This 1927 hotel has had a number of identities—including a 1970s stint as the Playboy Hotel and Towers under owner Hugh Hefner. These days the guest rooms--often at an affordable rate compared to other Gold Coast hotels--sport a gold, beige, plum, and espresso color palette and the property caters to families as well as couples. The luxury here extends to the service: guests can put their shoes outside the door at night and they'll be shined by morning, free of charge. Downtime is well spent in the Martini Bar, which offers seasonally inspired cocktails and live jazz piano most nights, or at NiX, a farm-to-table restaurant that celebrates seasonal ingredients.
Each room is stocked with a coffee and tea maker, minibar and chic red-and-cream decor that includes a padded headboard that's great for reading in bed. There are also three suite categories if you want to spread out even more, with the largest being the 1,400-square-foot Knickerbocker Suite. Framed black-and-white photos of Chicago--paired with gold, green, fuchsia and maroon accents in the furnishings, linens and pillows--are a nice touch in all rooms.
YOU SHOULD KNOW The Standard Room is just like it sounds--standard. The 276-square-foot room is very small. Upgrade for only $20 more a night with the Superior Room, which includes an armchair and side table plus 100 more square feet.
Rooms are cloaked in ivory and ebony marble, plus dark-wood accents, for a very urban aesthetic.
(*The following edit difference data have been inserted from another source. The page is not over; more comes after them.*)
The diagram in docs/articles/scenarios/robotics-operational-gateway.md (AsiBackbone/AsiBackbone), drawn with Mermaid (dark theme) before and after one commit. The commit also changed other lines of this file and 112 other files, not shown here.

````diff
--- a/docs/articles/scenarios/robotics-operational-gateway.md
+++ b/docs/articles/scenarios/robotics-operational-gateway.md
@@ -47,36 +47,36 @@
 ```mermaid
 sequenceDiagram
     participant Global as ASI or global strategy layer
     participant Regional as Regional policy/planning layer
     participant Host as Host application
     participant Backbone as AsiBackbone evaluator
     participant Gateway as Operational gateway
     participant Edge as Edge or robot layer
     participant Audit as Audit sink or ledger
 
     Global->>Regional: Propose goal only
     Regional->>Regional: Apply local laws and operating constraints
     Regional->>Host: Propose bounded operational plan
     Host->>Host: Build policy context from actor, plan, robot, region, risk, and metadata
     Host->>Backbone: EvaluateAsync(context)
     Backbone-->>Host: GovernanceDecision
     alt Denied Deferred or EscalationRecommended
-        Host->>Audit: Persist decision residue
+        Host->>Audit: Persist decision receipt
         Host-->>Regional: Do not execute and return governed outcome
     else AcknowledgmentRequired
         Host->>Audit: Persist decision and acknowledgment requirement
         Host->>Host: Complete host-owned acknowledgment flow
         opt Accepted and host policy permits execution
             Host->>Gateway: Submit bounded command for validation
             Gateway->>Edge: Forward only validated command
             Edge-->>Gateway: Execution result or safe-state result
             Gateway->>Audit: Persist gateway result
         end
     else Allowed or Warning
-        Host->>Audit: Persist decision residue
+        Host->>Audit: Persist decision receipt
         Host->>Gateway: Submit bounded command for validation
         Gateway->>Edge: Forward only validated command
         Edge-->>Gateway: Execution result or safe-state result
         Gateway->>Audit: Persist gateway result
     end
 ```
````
Fixtures in the shower have been modernized.
The lobby is staffed with a concierge eager to give tips for dining, drinking and shopping in the area. A mezzanine level and chandelier hanging from the soaring ceiling (casting a soft glow at night) makes the lobby appear bigger than its actual size.
Although the fitness center is small--and doesn't boast bird's-eye-views from floor-to-ceiling windows like some of downtown Chicago's grand hotels--everything you need in terms of equipment and machines is here. And access is included at no extra cost to the room rate.
The NiX is the hotel's bistro-style restaurant, its chefs sourcing ingredients from regional farms whenever possible. Only breakfast and lunch are served--no dinner. Fare ranges from, at breakfast, light options such as granola and smoothies to heartier selections (breakfast pizza or eggs benedict) and then, at lunch, highly customizable options like the DIY burger, a vegetarian-only small-plates menu and ethnically fused small plates such as chicken "pho" meatball lettuce wraps.
Step into the 1920s at the hotel's Martini Bar, serving--of course--martinis with cool names like "James Bond," along with Chicago craft beers on tap. Wine lovers can choose from 30-some selections.
Due to the Gold Coast location, you definitely don't need a car to travel to museums and cultural attractions (most are within a 10-minute drive north and south, also along the lakefront). To reach the Lincoln Park Zoo, just take the 151 bus north from North Michigan Avenue, or the 146, 147 or 151 buses south toward the Field Museum. Lyft and Uber drivers are always around. The nearest L stop is the Chicago stop, a 10-minute walk from the hotel at Chicago and State.
Get another taste of 1920s bar life at the Coq d'Or inside The Drake Hotel (3-minute walk), where live jazz often fills the space. Rush Street is a bar-lined street with no shortage of watering spots, and most of Chicago's dance clubs are in River North. One example: Studio Paris Night Club (10-minute drive), with resident DJs and open until 3 a.m. on weekends.
WHY WE LIKE IT
Offering rates that seem like a bargain compared to their Gold Coast contemporaries, this hotel also hosts a restaurant and cool 1920s-themed martini bar. Rooms are bright and contemporary, and fresh off a facelift. The location is key as you're within a 10-minute ride--and, often, just a few blocks' walk--from bars, restaurants, museums and performing-arts theaters.